With workdays getting longer and lunch hours getting shorter (especially a lunch "hour" that only lasts 30 minutes!), it's more important than ever to ensure we are getting all the nutrients we need to keep moving along. While shakes and smoothies may have all of the nutrition we require, they tend to lack a few important details like substance, texture, flavor, and the ability to satiate. While the point of my argument is not to diminish the fruity convenience of a smoothie, there are certainly heartier methods of getting the foodstuffs you need without sacrificing the above qualities. My answer?
The food bowl.
Vegetables, grains, protein—everything you need is right there in one bowl, and all you have to do is shovel it in and hope you make it to your post-lunch meeting on time. Even if you can't finish off your beatific, bountiful bowl in the short moments you are allotted to eat, you can cover it up, stick it in the fridge, and pull it out after your boardroom boredom finally draws to an end.
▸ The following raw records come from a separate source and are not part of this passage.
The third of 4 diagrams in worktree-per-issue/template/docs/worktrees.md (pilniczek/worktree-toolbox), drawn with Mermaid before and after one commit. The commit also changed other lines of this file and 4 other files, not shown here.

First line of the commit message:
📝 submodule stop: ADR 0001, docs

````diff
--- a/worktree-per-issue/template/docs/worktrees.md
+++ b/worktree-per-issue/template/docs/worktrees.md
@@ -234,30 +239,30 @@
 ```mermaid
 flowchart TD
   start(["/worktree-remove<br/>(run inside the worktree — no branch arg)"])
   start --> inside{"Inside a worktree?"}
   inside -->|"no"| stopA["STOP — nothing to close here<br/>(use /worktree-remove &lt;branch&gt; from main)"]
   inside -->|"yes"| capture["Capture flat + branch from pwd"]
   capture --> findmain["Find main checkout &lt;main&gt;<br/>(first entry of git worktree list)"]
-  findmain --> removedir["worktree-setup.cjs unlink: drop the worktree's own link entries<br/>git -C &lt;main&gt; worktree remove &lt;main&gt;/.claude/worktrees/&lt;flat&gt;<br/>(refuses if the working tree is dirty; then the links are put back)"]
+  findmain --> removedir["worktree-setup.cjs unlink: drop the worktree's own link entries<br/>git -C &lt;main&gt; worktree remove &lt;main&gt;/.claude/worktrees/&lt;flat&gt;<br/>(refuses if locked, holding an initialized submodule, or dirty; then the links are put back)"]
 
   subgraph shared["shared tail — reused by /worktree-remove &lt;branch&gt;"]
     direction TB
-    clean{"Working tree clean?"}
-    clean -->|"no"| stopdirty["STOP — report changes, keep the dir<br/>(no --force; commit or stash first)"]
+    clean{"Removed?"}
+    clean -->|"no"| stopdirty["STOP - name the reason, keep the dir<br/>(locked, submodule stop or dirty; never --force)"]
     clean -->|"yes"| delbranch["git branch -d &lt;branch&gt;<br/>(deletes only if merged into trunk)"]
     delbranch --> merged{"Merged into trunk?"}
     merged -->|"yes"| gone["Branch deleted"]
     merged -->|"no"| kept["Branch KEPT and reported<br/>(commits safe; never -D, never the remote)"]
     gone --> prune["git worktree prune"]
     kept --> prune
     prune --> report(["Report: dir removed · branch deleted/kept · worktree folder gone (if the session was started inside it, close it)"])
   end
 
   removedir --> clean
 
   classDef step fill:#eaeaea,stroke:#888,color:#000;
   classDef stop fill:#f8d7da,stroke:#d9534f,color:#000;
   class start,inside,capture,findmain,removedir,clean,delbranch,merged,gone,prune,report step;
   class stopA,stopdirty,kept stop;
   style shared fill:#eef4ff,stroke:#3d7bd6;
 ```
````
Not only that, I'm willing to bet that said bowl will taste twice as nice after it's sat for a bit, letting all the scrumptious flavors mix and mingle … just like those leftovers you forgot at home from last night's dinner that you intended to bring to work the next day.
Over on the corner of Magazine and Louisiana, you can discover and delight in one of the city's newest spots for food bowl fanatics, Poke Loa. The poke craze sweeping the nation has at last reached the Deep South. Made with a combination of rice and raw fish like tuna and salmon, and topped with items like crab, seaweed salad, tobiko, baby cucumbers, avocado, ponzu, sesame oil, and so much more, one could conceivably make a different bowl of poke every time one ordered. The folks behind Poke Loa are also about to open a second and third location for their popular restaurant, on Metairie Road and Downtown on Girod Street. Plus, they're on Waitr, so your penchant for poke can be placated no matter where you are in the GNO.
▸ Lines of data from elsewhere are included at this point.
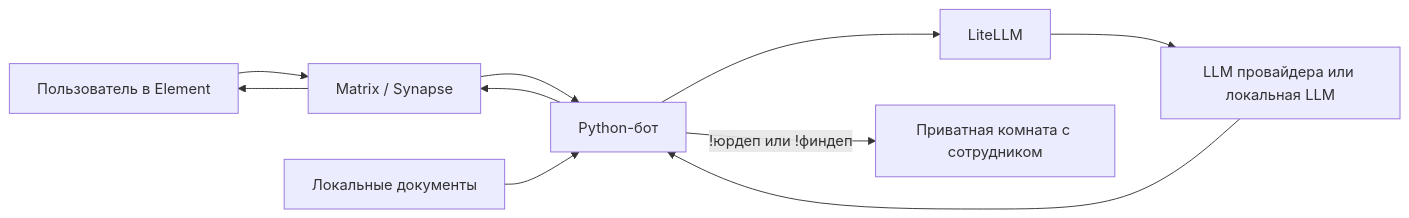
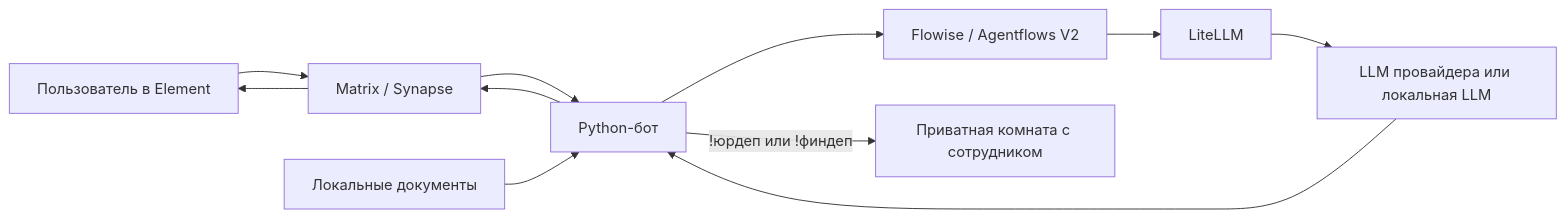
One commit to oelsq/sts-matrix-support changed the diagram in README.md. Above: the diagram before and after it, drawn with Mermaid. The commit also changed other lines of this file and 63 other files, not shown here.

````diff
--- a/README.md
+++ b/README.md
@@ -14,12 +14,13 @@
 ```mermaid
 flowchart LR
     User[Пользователь в Element] --> Matrix[Matrix / Synapse]
     Matrix --> Bot[Python-бот]
     PDF[Локальные документы] --> Bot
-    Bot --> Gateway[LiteLLM]
+    Bot --> Flowise[Flowise / Agentflows V2]
+    Flowise --> Gateway[LiteLLM]
     Gateway --> Model[LLM провайдера или локальная LLM]
     Model --> Bot
     Bot --> Matrix
     Matrix --> User
     Bot -->|!юрдеп или !финдеп| Human[Приватная комната с сотрудником]
 ```
````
Well-patronized by denizens of the Riverbend neighborhood, Ba Chi Canteen is a great go-to for mouthwatering, affordable lunch items that are as sumptuous as they are satiating. Though Vietnamese restaurants all over town offer a version of Ba Chi's vermicelli bowl, none have their signature, uber-crispy egg rolls that I can never resist adding to the mix. My favorite combination includes the usual rice noodle salad with cabbage, shredded lettuce, carrots, and rice noodles, topped with charbroiled pork, crispy pork egg rolls, and all the Vietnamese fish sauce I can get my hands on. It's a meal I usually can't manage to finish in one sitting and all for less than $10.
Doing a roundup on food bowls wouldn't be complete without including the ubiquitous Korean dish bibimbap, and more particularly, the dolsot bibimbap found at Little Korea BBQ. Prepared and served in a hot stone bowl (a dolsot), the dish includes things like zucchini, carrots, shiitake mushrooms, cucumbers, kimchi, rice, and your choice of marinated beef, spicy chicken, pork loin, short rib, or tofu with a raw egg served on top that cooks from the heat of the bowl. They also offer several flavors of patbingsu, a Korean "sno-ball," that is as tasty as it is enormous. Be prepared to share...
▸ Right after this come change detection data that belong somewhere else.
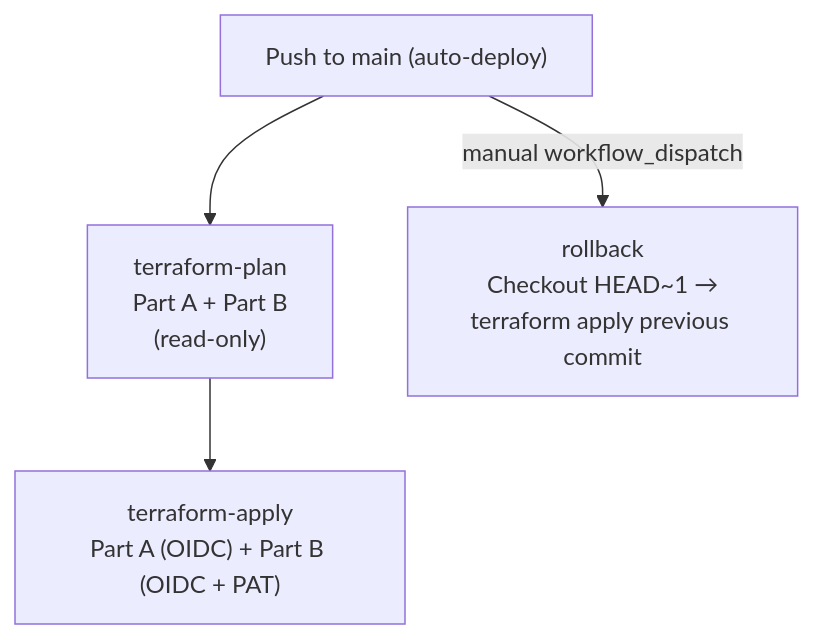
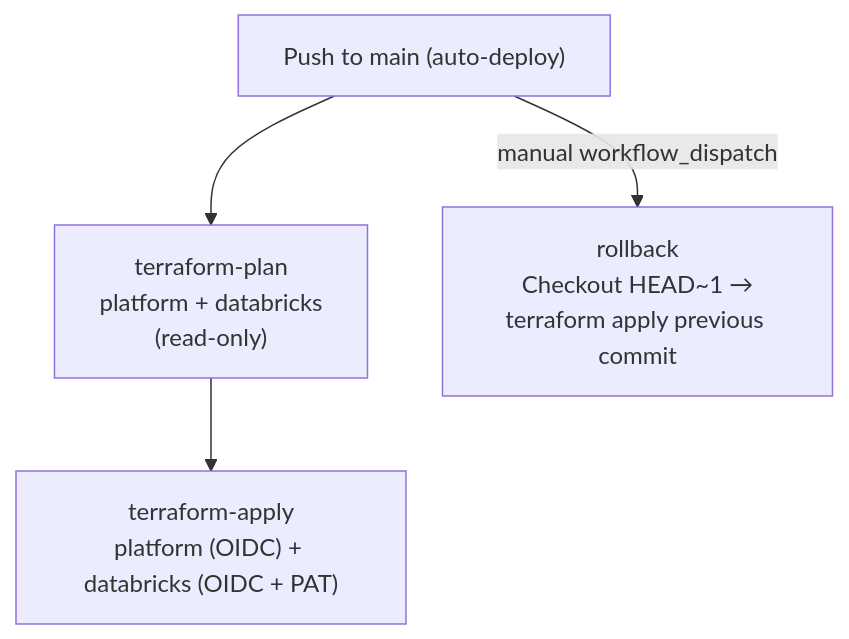
The eighth of 10 diagrams in docs/README-full.md (AhmedIkram05/w3c-etl-pipeline), drawn with Mermaid before and after one commit. The commit also changed other lines of this file and 12 other files, not shown here.

````diff
--- a/docs/README-full.md
+++ b/docs/README-full.md
@@ -929,6 +960,6 @@
 ```mermaid
 flowchart TD
-    cd["Push to main (auto-deploy)"] --> plan["terraform-plan<br/>Part A + Part B<br/>(read-only)"]
-    plan --> apply["terraform-apply<br/>Part A (OIDC) + Part B (OIDC + PAT)"]
+    cd["Push to main (auto-deploy)"] --> plan["terraform-plan<br/>platform + databricks<br/>(read-only)"]
+    plan --> apply["terraform-apply<br/>platform (OIDC) + databricks (OIDC + PAT)"]
     cd -->|"manual workflow_dispatch"| rollback["rollback<br/>Checkout HEAD~1 →<br/>terraform apply previous commit"]
 ```
````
Though it's rather obvious that Asian and Polynesian cooks already have the food bowl phenom "in the bag," there are definitely other worthwhile options that don't fall under this category. Take, for instance, the grain bowls offered Downtown in the South Market District at The Daily Beet. Try the "Morning" bowl any old time with quinoa, egg, avocado, black beans, corn, and cotija, or sink your spoon (or fork?) into a "Wellness" filled with the nutty flavor of warm wild rice, tangy goat cheese, toasted pistachios, grapes, currants, arugula, and sesame balsamic dressing. At no more than $10.50 per dish, you can eat your bowl and have your smoothie too, like a Sweet Mint with pineapple and coconut or a Chocoheaven with banana, raw cacao, sea salt, and agave.
Finally, set your sights on a more Southern-type saucer at Refuel. Known for breakfast and brunch, this spot in the Riverbend on Hampson Street features a "build-your-own" grit bowl where you can add as many or as few ingredients as your little heart desires. Top a bowl of creamy corn grits with things like roasted red peppers, fresh avocado, thick-cut bacon, spicy andouille, spinach, eggs (any style), feta, ham, cheddar, and more. Even if you put literally everything they have on your great big ol' bowl-o-grits, it still wouldn't cost you more than $16. But how hungry are you, really?